Every record below should appear in your answer, copied exactly.

Before-and-after change data:

★ ★ ★ ★

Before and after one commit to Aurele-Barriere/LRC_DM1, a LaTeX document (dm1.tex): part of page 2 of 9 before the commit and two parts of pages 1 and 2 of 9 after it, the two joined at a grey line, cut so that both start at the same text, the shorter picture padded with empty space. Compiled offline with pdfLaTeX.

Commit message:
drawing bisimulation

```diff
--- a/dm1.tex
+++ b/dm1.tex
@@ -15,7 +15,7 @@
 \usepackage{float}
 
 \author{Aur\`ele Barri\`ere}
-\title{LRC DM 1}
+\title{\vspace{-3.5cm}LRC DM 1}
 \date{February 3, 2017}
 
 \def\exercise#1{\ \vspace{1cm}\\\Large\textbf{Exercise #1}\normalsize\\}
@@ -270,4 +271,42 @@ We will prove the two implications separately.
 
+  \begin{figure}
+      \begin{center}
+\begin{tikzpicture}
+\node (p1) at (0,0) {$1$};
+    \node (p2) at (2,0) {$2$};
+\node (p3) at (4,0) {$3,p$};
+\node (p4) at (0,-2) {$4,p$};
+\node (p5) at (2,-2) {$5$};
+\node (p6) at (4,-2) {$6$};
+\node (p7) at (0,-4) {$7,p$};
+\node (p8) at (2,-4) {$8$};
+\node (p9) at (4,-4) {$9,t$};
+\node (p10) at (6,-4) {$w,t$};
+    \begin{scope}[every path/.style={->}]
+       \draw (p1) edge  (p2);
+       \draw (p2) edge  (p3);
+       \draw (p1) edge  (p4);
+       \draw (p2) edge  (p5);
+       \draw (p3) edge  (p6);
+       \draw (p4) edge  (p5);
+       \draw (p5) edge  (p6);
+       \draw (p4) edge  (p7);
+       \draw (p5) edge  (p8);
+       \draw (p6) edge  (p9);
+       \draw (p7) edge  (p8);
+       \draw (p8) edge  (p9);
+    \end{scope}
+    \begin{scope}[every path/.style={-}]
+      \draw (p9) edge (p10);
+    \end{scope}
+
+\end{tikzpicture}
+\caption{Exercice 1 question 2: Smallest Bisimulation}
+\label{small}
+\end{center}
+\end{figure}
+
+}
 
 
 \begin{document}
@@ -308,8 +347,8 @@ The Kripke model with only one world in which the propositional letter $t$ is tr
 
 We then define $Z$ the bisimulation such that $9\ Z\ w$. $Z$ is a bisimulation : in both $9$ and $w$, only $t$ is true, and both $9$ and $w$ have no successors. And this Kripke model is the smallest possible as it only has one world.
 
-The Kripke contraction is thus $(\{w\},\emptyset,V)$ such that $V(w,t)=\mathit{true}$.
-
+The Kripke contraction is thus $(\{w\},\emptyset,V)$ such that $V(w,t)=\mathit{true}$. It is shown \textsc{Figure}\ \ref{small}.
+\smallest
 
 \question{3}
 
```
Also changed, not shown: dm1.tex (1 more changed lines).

★ ★ ★ ★

> [Result below]
Before and after one commit to Aurele-Barriere/LRC_DM1, a LaTeX document (dm1.tex): part of page 2 of 9 before the commit and two parts of pages 1 and 2 of 9 after it, the two joined at a grey line, cut so that both start at the same text, the shorter picture padded with empty space. Compiled offline with pdfLaTeX.

Commit message:
drawing bisimulation

```diff
--- a/dm1.tex
+++ b/dm1.tex
@@ -15,7 +15,7 @@
 \usepackage{float}
 
 \author{Aur\`ele Barri\`ere}
-\title{LRC DM 1}
+\title{\vspace{-3.5cm}LRC DM 1}
 \date{February 3, 2017}
 
 \def\exercise#1{\ \vspace{1cm}\\\Large\textbf{Exercise #1}\normalsize\\}
@@ -270,4 +271,42 @@ We will prove the two implications separately.
 
+  \begin{figure}
+      \begin{center}
+\begin{tikzpicture}
+\node (p1) at (0,0) {$1$};
+    \node (p2) at (2,0) {$2$};
+\node (p3) at (4,0) {$3,p$};
+\node (p4) at (0,-2) {$4,p$};
+\node (p5) at (2,-2) {$5$};
+\node (p6) at (4,-2) {$6$};
+\node (p7) at (0,-4) {$7,p$};
+\node (p8) at (2,-4) {$8$};
+\node (p9) at (4,-4) {$9,t$};
+\node (p10) at (6,-4) {$w,t$};
+    \begin{scope}[every path/.style={->}]
+       \draw (p1) edge  (p2);
+       \draw (p2) edge  (p3);
+       \draw (p1) edge  (p4);
+       \draw (p2) edge  (p5);
+       \draw (p3) edge  (p6);
+       \draw (p4) edge  (p5);
+       \draw (p5) edge  (p6);
+       \draw (p4) edge  (p7);
+       \draw (p5) edge  (p8);
+       \draw (p6) edge  (p9);
+       \draw (p7) edge  (p8);
+       \draw (p8) edge  (p9);
+    \end{scope}
+    \begin{scope}[every path/.style={-}]
+      \draw (p9) edge (p10);
+    \end{scope}
+
+\end{tikzpicture}
+\caption{Exercice 1 question 2: Smallest Bisimulation}
+\label{small}
+\end{center}
+\end{figure}
+
+}
 
 
 \begin{document}
@@ -308,8 +347,8 @@ The Kripke model with only one world in which the propositional letter $t$ is tr
 
 We then define $Z$ the bisimulation such that $9\ Z\ w$. $Z$ is a bisimulation : in both $9$ and $w$, only $t$ is true, and both $9$ and $w$ have no successors. And this Kripke model is the smallest possible as it only has one world.
 
-The Kripke contraction is thus $(\{w\},\emptyset,V)$ such that $V(w,t)=\mathit{true}$.
-
+The Kripke contraction is thus $(\{w\},\emptyset,V)$ such that $V(w,t)=\mathit{true}$. It is shown \textsc{Figure}\ \ref{small}.
+\smallest
 
 \question{3}
 
```
Also changed, not shown: dm1.tex (1 more changed lines).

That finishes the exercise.